So, I’ve been thinking about winter break. What will I read, write, see, make? Students were finished school on Friday 16th, but I was in on Monday and Tuesday for some catch up type things.
In the lead up to the break, I was scoping out the library at school, making mental lists of what books I was going to check out. It turns out I am not the only one who had her eye on a few titles, but I am the one who waited too long. No problem, my list is long. I have at least half a dozen books (some young adult, some not) in my reading pile; I signed up for 2 Coursera courses through MoMA, and have plans to work on a few in-process art/craft projects. This seems like a lot for a break that also includes a major family heavy holiday and a set of papers to grade. To date I have read 3 books–2 young adult (Bone Gap and No Laughter Here) 1 graphic novel (Creature Tech)– and finished a week or so in each Coursera course (turns out there is significant overlap in the classes, so a lot less work than 2 unique courses). I do not think I have ignored my family either; we have done family stuff together, but you would have to ask them.

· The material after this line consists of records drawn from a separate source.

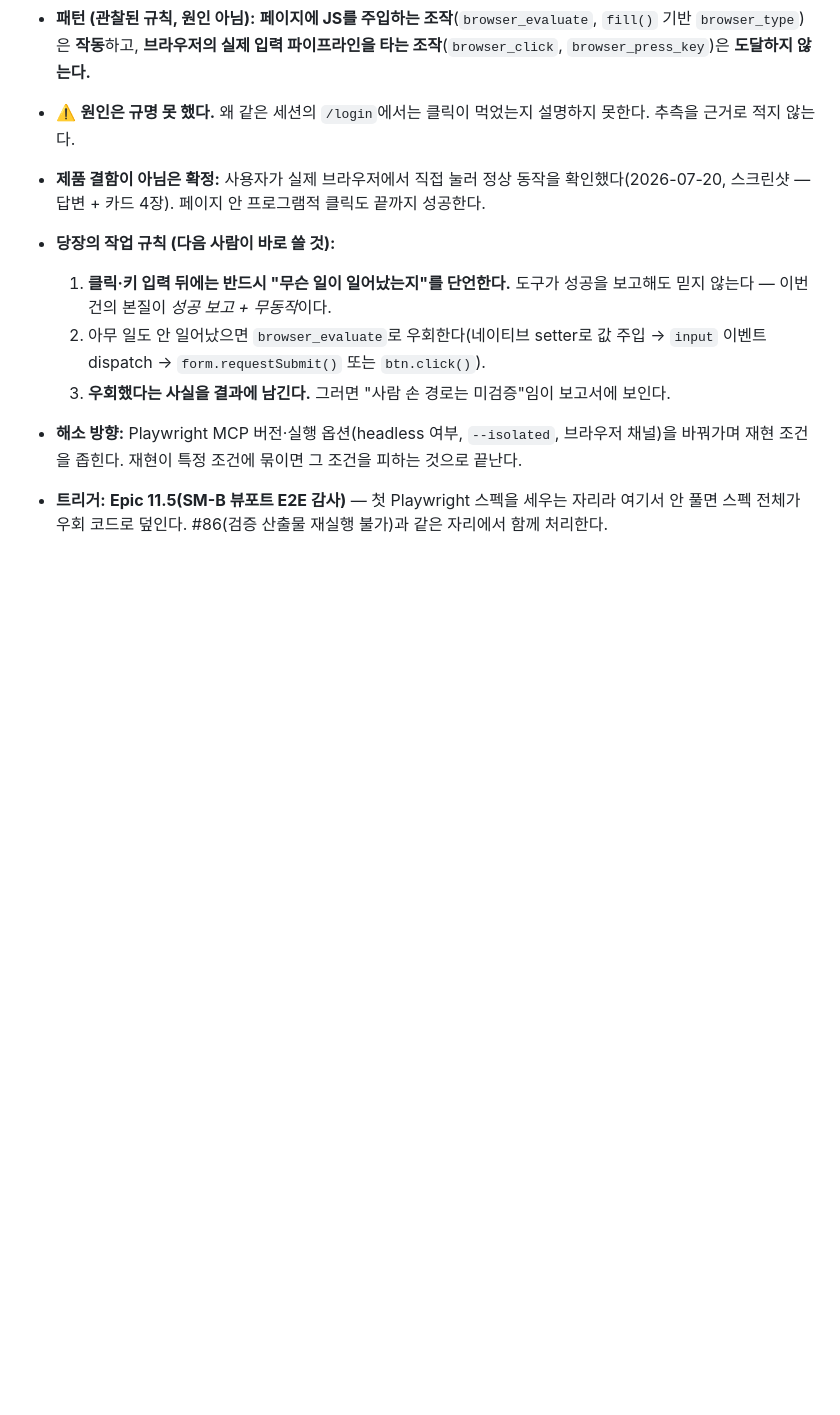
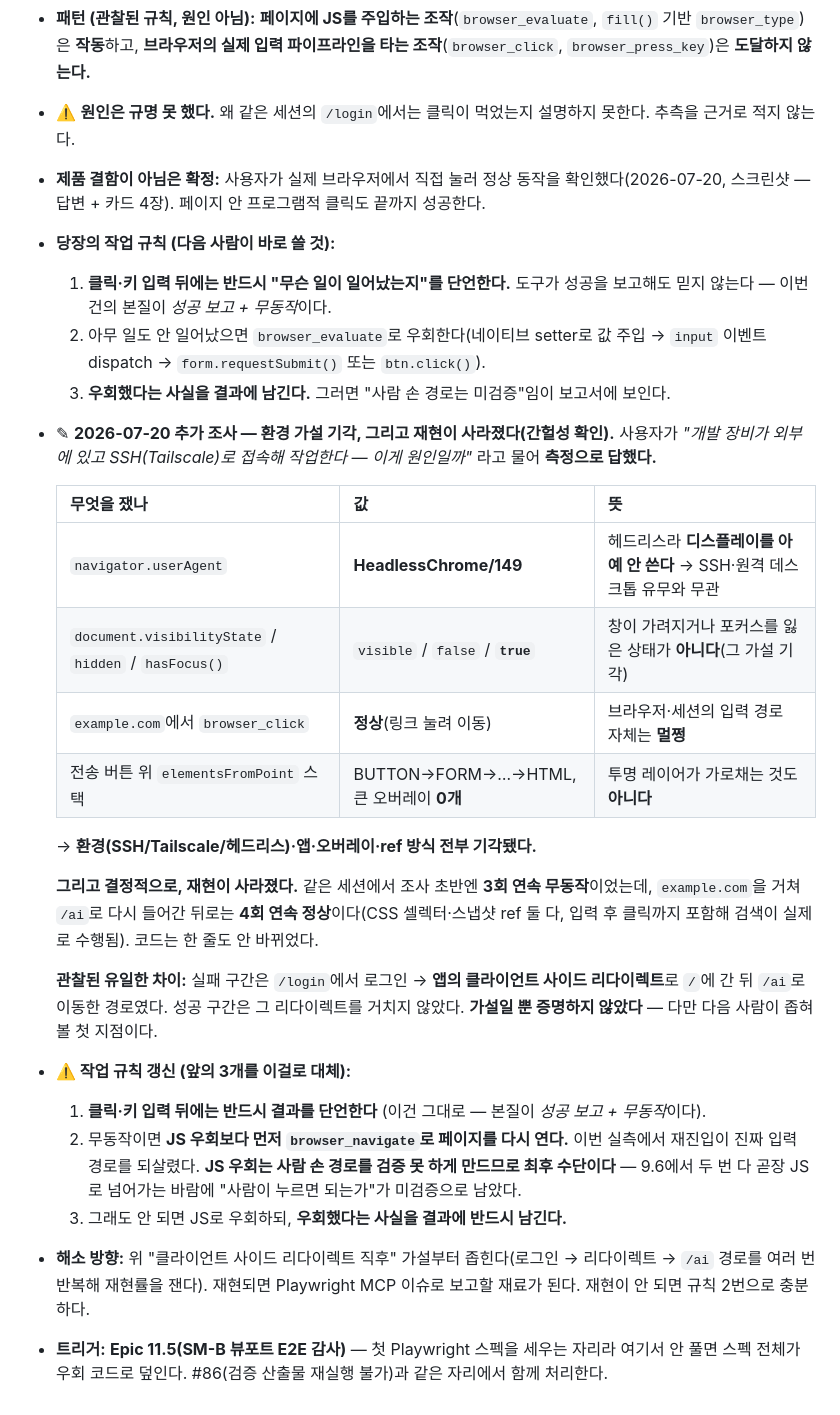
Before and after one commit to wonho1111/bmad-encar-demo, a Markdown page: docs/tech-debt.md, the part around the change. Rendered like a GitHub page; blank space fills up the shorter version.

Commit message:
docs(#88): E2E 도구 무동작 — 환경 가설 측정으로 기각 + 재현 소실(간헐성) 기록
사용자 질문('SSH/Tailscale이 원인인가')에 측정으로 답했다:
- HeadlessChrome이라 디스플레이를 안 쓴다 → 원격 접속과 무관
- visibilityState=visible, hasFocus=true → 창 가려짐/포커스 상실 아님
- example.com에서는 클릭 정상 → 브라우저·세션 입력 경로는 멀쩡
- elementsFromPoint 스택 깨끗, 큰 오버레이 0개 → 레이어 가로채기 아님

그리고 재현이 사라졌다. 같은 세션에서 초반 3회 무동작 → 이후 4회 연속 정상
(코드 무변경). 관찰된 유일한 차이는 실패 구간이 '로그인 후 클라이언트 사이드
리다이렉트를 거친 경로'였다는 것 — 가설로만 적고 증명하지 않았다.

작업 규칙을 갱신했다. 핵심 변경: 무동작 시 JS 우회보다 **먼저 페이지를 다시 열
것**. 재진입이 진짜 입력 경로를 되살렸다. JS 우회는 사람 손 경로를 검증 불가로
만들므로 최후 수단이다 — 9.6에서 두 번 다 곧장 JS로 넘어가 그 검증이 비었다.

Co-Authored-By: Claude Opus 4.8 (1M context) <noreply@anthropic.com>
Claude-Session: https://claude.ai/code/session_01NQxmwQ9SLhJTEZ4F1jiyGB

```diff
--- a/docs/tech-debt.md
+++ b/docs/tech-debt.md
@@ -990,5 +990,25 @@
   1. **클릭·키 입력 뒤에는 반드시 "무슨 일이 일어났는지"를 단언한다.** 도구가 성공을 보고해도 믿지 않는다 — 이번 건의 본질이 *성공 보고 + 무동작*이다.
   2. 아무 일도 안 일어났으면 `browser_evaluate`로 우회한다(네이티브 setter로 값 주입 → `input` 이벤트 dispatch → `form.requestSubmit()` 또는 `btn.click()`).
   3. **우회했다는 사실을 결과에 남긴다.** 그러면 "사람 손 경로는 미검증"임이 보고서에 보인다.
-- **해소 방향:** Playwright MCP 버전·실행 옵션(headless 여부, `--isolated`, 브라우저 채널)을 바꿔가며 재현 조건을 좁힌다. 재현이 특정 조건에 묶이면 그 조건을 피하는 것으로 끝난다.
+- ✎ **2026-07-20 추가 조사 — 환경 가설 기각, 그리고 재현이 사라졌다(간헐성 확인).**
+  사용자가 *"개발 장비가 외부에 있고 SSH(Tailscale)로 접속해 작업한다 — 이게 원인일까"* 라고 물어 **측정으로 답했다.**
+
+  | 무엇을 쟀나 | 값 | 뜻 |
+  |---|---|---|
+  | `navigator.userAgent` | **HeadlessChrome/149** | 헤드리스라 **디스플레이를 아예 안 쓴다** → SSH·원격 데스크톱 유무와 무관 |
+  | `document.visibilityState` / `hidden` / `hasFocus()` | `visible` / `false` / **`true`** | 창이 가려지거나 포커스를 잃은 상태가 **아니다**(그 가설 기각) |
+  | `example.com`에서 `browser_click` | **정상**(링크 눌려 이동) | 브라우저·세션의 입력 경로 자체는 **멀쩡** |
+  | 전송 버튼 위 `elementsFromPoint` 스택 | BUTTON→FORM→…→HTML, 큰 오버레이 **0개** | 투명 레이어가 가로채는 것도 **아니다** |
+
+  → **환경(SSH/Tailscale/헤드리스)·앱·오버레이·ref 방식 전부 기각됐다.**
+
+  **그리고 결정적으로, 재현이 사라졌다.** 같은 세션에서 조사 초반엔 **3회 연속 무동작**이었는데, `example.com`을 거쳐 `/ai`로 다시 들어간 뒤로는 **4회 연속 정상**이다(CSS 셀렉터·스냅샷 ref 둘 다, 입력 후 클릭까지 포함해 검색이 실제로 수행됨). 코드는 한 줄도 안 바뀌었다.
+
+  **관찰된 유일한 차이:** 실패 구간은 `/login`에서 로그인 → **앱의 클라이언트 사이드 리다이렉트**로 `/`에 간 뒤 `/ai`로 이동한 경로였다. 성공 구간은 그 리다이렉트를 거치지 않았다. **가설일 뿐 증명하지 않았다** — 다만 다음 사람이 좁혀 볼 첫 지점이다.
+
+- **⚠️ 작업 규칙 갱신 (앞의 3개를 이걸로 대체):**
+  1. **클릭·키 입력 뒤에는 반드시 결과를 단언한다** (이건 그대로 — 본질이 *성공 보고 + 무동작*이다).
+  2. 무동작이면 **JS 우회보다 먼저 `browser_navigate`로 페이지를 다시 연다.** 이번 실측에서 재진입이 진짜 입력 경로를 되살렸다. **JS 우회는 사람 손 경로를 검증 못 하게 만드므로 최후 수단이다** — 9.6에서 두 번 다 곧장 JS로 넘어가는 바람에 "사람이 누르면 되는가"가 미검증으로 남았다.
+  3. 그래도 안 되면 JS로 우회하되, **우회했다는 사실을 결과에 반드시 남긴다.**
+- **해소 방향:** 위 "클라이언트 사이드 리다이렉트 직후" 가설부터 좁힌다(로그인 → 리다이렉트 → `/ai` 경로를 여러 번 반복해 재현률을 잰다). 재현되면 Playwright MCP 이슈로 보고할 재료가 된다. 재현이 안 되면 규칙 2번으로 충분하다.
 - **트리거:** **Epic 11.5(SM-B 뷰포트 E2E 감사)** — 첫 Playwright 스펙을 세우는 자리라 여기서 안 풀면 스펙 전체가 우회 코드로 덮인다. #86(검증 산출물 재실행 불가)과 같은 자리에서 함께 처리한다.
```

My point is not to list books read, courses taken etc. I am interested in 2 things here. First, what is it about a break from work that makes me think I have 36 hours in my days that I should fill? Second, what is it about doing all these things that is rejuvenating for me?
First of all, I think it’s the temporary freedom from a scheduled work time that makes me think I am superwoman. If I had an unending number of free days ahead of me, I would not feel the same urgency to read, make, etc. And, let’s be honest, I also excel at sitting on the couch and eating cookies. I am not actually going to do all that, but I like thinking about the options. This is connected to my second question. Just the thought of planning what to read and do is exciting to me. It’s really just another form of brainstorming, WHICH I LOVE. Brainstorming combines so many things that appeal to me–collecting ideas, connecting pieces of information, making odd leaps of ideas, taking notes, more planning. I feel more energized just writing this down (note: I am on still on the couch).
I think that if a break is to enable one to return to something feeling more rested and ready, then making my clearly unrealistic lists does the job almost by itself, as long as I can eat some cookies at the same time. However, just in case I need to do more than just imagine doing all this, I’m planning some art time later today.